World Breastfeeding Week 2021 - Nurturing a Healthy India.
They say it takes a village to raise a child.
And yet, women are expected to naturally fit into the role of a mother and know how to nurture their baby from the get-go. For many new moms, early initiation of breastfeeding can be a huge challenge. A lack of community support, breastfeeding counselling and poor policies means that globally only 40% of infants under six months of age are exclusively breastfed. The theme of World Breastfeeding Week 2021 is “Protect Breastfeeding: A Shared Responsibility.”
Being responsible for a little human and their well being can be the most beautiful and overwhelming thing in the world. The joy of becoming a mother is often accompanied by guilt and doubt that sounds like:
“Am I doing it right?”
“Am I doing enough?”
“Am I a good mom?”
Motherhood is often painted in a positive light, leaving little room to talk about the challenges new moms face. As nuclear families become the norm, the social support that was once available to pregnant and lactating women has become a rarity — or even a luxury.
On the bright side, mothers today have access to a plethora of resources
such as breastfeeding counselling and psychosocial support to help them navigate the journey of motherhood.
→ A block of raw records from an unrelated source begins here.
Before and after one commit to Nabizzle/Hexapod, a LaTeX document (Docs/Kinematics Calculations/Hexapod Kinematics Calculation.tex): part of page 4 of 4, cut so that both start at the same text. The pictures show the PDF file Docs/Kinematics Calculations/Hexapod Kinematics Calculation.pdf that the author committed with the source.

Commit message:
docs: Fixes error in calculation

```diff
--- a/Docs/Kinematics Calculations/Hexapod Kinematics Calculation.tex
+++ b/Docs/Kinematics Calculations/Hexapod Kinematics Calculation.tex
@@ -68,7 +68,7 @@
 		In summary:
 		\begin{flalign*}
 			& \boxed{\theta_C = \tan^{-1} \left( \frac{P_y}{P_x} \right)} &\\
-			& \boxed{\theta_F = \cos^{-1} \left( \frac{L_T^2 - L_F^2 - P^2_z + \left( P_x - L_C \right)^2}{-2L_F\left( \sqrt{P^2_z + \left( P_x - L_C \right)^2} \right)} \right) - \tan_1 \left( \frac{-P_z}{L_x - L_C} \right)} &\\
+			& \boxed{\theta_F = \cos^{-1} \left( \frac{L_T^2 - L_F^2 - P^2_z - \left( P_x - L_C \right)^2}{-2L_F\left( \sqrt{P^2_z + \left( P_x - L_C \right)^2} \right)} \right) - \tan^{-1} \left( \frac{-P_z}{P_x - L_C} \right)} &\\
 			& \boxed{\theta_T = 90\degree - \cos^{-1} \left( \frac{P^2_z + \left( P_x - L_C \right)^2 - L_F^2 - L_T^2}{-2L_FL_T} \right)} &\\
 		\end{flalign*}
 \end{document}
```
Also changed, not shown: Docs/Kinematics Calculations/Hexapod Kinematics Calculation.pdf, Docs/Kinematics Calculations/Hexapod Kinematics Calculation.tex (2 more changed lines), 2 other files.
There is greater awareness on the importance of breastfeeding and its impact on babies’ health.
The World Health Organization recommends that breastfeeding be initiated within an hour of birth and continued for six months before introducing any nutritional supplements to the baby’s diet. Breastfeeding until the child is two years (or older) is proven to have several benefits.
- Breastfeeding produces oxytocin – a hormone that reduces stress and helps calm the mother and child.
It supports the development of healthy gut bacteria that strengthens the baby’s immune system.
- Breast Milk contains antibodies that protect babies from catching infections.
It provides important nutrients that aid the child’s growth and development.
- Breastfeeding also reduces the risk of breast and ovarian cancers, type 2 diabetes and cardiovascular disease in mothers.
Babies need to be breastfed at least eight times a day.
However, 1.25 crore women in India are unable to produce sufficient quantities of breast milk for their infants. This can be attributed to several conditions such as polycystic ovary syndrome (PCOS), a low or high thyroid, diabetes, hypertension, or insufficient glandular tissue. A low supply can also be caused by external factors such as using the formula in the early weeks ofor being on hormonal birth control.
Inadequate lactation can take a toll on both — mother and child.
The good news is that there are several ways to maximize milk production such as pumping, taking a prescription medication or a potent Galactagogue like Wanto-Lact capsules that is made with natural ingredients such as Fenugreek and Cuminum (increases the quantity and quality of milk in lactating mothers within 24-72 hours). Consulting a doctor or a trained lactation consultant who can provide the right breastfeeding counselling can be a gamechanger.
A study by medical journal Lancet shows that 13% of all under-5 deaths could be prevented if India were to universalize breastfeeding.
And over 800,000 children could be saved worldwide if more women were able to breastfeed. That’s a pretty significant number. But the onus of breastfeeding cannot be on mothers alone. From maternity leave and benefits — to continued lactation support, a multifaceted approach is the need of the hour. This breastfeeding week, let us come together to increase awareness, remove barriers to breastfeeding and help save lives.
Afterall, protecting breastfeeding is a shared responsibility.